Isaiah 5 describes vineyard which does not produce good fruit, though it has every possible advantage. As a consequence, the landowner breaks down the protective walls that keep out marauding trespassers, with the result that the vineyard is destroyed. Just so will God remove the divine protections that have kept the Assyrian threat at bay, Isaiah says, because the people of Jerusalem have failed to bear the fruits of righteous, holy obedience to God’s ways. Instead, the wealthy take advantage of the poor and people live only with the thought of their next distracting entertainment. God’s judgment on this self-centeredness involves foreign invaders who will not stop until they have ransacked Jerusalem.

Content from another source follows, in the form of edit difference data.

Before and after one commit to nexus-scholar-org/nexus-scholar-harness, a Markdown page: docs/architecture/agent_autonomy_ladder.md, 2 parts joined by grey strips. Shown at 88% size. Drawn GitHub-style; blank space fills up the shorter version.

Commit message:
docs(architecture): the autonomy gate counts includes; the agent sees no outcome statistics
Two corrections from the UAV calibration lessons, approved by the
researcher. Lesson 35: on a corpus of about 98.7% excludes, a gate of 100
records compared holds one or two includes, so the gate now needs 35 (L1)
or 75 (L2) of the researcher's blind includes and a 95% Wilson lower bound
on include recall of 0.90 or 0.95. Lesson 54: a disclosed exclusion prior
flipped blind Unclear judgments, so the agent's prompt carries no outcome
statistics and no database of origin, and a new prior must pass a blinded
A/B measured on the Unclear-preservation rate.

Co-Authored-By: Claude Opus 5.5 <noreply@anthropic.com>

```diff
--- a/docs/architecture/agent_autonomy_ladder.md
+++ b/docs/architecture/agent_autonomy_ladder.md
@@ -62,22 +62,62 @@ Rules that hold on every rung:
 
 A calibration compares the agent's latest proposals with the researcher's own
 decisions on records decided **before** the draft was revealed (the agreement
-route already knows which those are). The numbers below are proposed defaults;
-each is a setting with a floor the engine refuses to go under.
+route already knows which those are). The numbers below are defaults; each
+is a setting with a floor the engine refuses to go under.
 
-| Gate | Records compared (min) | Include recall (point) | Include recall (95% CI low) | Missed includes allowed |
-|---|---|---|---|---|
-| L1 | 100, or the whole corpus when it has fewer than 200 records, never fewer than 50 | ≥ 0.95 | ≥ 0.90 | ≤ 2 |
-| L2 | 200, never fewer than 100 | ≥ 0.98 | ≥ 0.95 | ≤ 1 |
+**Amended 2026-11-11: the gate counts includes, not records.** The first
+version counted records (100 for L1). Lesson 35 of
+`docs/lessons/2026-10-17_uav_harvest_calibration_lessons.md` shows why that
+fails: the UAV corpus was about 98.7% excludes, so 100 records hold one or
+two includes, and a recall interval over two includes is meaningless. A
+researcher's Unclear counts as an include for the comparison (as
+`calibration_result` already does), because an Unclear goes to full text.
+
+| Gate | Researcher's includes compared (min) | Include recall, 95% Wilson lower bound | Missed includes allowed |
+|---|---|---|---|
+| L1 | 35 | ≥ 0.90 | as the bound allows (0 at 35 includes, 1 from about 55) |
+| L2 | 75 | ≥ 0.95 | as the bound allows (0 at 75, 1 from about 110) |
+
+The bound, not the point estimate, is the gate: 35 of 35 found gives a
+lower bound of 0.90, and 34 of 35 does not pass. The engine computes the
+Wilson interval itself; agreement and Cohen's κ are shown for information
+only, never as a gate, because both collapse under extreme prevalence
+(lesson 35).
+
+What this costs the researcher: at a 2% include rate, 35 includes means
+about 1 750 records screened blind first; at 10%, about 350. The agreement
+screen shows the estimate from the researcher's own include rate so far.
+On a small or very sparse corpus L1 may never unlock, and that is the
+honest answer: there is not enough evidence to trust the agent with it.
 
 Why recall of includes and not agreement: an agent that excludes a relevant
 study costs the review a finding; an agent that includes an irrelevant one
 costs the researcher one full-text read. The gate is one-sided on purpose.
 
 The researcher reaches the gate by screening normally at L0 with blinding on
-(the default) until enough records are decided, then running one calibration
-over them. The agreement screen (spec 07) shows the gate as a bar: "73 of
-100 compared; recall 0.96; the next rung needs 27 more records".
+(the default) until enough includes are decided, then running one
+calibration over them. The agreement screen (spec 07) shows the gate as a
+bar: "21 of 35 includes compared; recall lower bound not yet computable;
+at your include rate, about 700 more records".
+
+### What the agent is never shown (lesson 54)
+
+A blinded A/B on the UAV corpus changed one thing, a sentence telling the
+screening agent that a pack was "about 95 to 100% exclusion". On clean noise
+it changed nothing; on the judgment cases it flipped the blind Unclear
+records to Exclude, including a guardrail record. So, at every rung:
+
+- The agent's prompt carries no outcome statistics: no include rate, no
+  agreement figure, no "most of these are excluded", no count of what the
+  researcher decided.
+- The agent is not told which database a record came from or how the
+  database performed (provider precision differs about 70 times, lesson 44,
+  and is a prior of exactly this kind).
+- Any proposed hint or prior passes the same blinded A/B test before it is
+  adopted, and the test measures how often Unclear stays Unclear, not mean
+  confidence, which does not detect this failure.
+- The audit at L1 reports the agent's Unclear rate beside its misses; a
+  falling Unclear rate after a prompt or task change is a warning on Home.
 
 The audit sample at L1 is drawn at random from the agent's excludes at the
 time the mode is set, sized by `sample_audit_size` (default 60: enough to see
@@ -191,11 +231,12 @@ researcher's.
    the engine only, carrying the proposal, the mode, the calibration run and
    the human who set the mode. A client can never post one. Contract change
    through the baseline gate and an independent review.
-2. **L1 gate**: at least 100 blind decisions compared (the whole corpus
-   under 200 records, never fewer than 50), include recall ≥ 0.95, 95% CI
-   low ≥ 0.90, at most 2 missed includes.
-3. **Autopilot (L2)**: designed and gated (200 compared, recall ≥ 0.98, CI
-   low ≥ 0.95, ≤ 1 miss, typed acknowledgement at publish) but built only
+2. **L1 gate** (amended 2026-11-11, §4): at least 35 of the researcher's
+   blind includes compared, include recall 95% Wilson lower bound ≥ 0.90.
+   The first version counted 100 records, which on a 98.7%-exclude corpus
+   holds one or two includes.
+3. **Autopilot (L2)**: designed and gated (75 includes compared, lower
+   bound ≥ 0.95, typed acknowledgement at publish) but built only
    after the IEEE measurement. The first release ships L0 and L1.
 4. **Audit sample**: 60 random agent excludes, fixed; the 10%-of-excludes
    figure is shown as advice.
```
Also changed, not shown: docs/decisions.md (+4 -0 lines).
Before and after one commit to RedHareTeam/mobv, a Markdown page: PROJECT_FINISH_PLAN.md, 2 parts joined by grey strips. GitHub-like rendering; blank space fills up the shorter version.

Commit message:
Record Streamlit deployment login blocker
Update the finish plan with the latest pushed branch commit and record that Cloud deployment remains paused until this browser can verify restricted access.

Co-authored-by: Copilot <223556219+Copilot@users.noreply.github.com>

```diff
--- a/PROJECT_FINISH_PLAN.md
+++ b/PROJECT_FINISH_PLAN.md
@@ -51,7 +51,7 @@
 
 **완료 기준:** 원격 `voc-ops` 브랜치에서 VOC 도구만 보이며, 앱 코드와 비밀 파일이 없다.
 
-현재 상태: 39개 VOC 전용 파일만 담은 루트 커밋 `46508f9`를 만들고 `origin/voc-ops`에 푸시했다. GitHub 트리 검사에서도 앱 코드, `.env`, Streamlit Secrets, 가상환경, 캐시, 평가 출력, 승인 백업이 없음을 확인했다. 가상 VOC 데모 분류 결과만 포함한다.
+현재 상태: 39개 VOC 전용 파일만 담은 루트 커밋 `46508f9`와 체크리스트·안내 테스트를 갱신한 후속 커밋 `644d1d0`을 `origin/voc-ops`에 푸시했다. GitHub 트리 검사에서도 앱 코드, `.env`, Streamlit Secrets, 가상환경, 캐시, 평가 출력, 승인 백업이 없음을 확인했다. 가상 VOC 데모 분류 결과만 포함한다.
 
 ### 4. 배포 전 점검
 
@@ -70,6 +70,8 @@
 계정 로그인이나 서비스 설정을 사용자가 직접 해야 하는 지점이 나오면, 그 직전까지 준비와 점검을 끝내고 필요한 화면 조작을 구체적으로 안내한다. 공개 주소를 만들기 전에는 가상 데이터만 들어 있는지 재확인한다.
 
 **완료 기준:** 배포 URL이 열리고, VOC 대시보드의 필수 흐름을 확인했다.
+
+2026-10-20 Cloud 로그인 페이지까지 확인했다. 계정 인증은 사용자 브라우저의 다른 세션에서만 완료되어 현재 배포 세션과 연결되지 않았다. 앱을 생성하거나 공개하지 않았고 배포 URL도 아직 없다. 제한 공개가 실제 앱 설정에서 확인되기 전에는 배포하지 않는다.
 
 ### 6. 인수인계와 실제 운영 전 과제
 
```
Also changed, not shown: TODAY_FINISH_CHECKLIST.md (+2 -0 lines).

One common feature of prophetic literature is a description of how the prophet gets into this role in the first place. These “call stories” always includes an action of God, human resistance, divine reassurance, and a call to prophesy. Isaiah 6 follows this pattern with imagery from the Jerusalem temple. Heaven looks something like the grandeur of Solomon’s greatest construction, and yet the hem of God’s robe barely fits in the temple. After proclaiming his unworthiness and receiving divine purification, Isaiah responds to God’s call for a prophet with “Here am I; send me!” Little does he realize the stark message of judgment that will be his to deliver throughout Judah.
Isaiah 7-8 show this vocation in action. Isaiah the prophet shares a conversation with young King Ahaz, who is convinced that enemies are too powerful for the Hebrew people. This must have been a very famous encounter, for we read other accounts of it earlier in the history books. Isaiah follows divine instructions and names his own child in a way that carries a prophetic dimension. (This is common in later prophets like Hosea as well.) Note how Isaiah’s role as prophet casts him as the vessel through which divine judgment comes, so he adopts that perspective even when it calls for denouncing the misbehavior of powerful leaders.
One final noteworthy part of chapter 7 is a prophecy concerning a young woman with child who names her son Immanuel. While Christians look back on texts like this (and others here in the prophets) as clear precursors of Jesus Christ, such a strange means of salvation would have been far from the Hebrew imagination. We do well to consider these prophecies in their original context, and if possible to resist the lens of later Christian interpretations. Happy reading!
Please join discussion of this passage at the Daily Bible Facebook group, or comment below. The passage for tomorrow is Isaiah 9-12. Thanks for reading!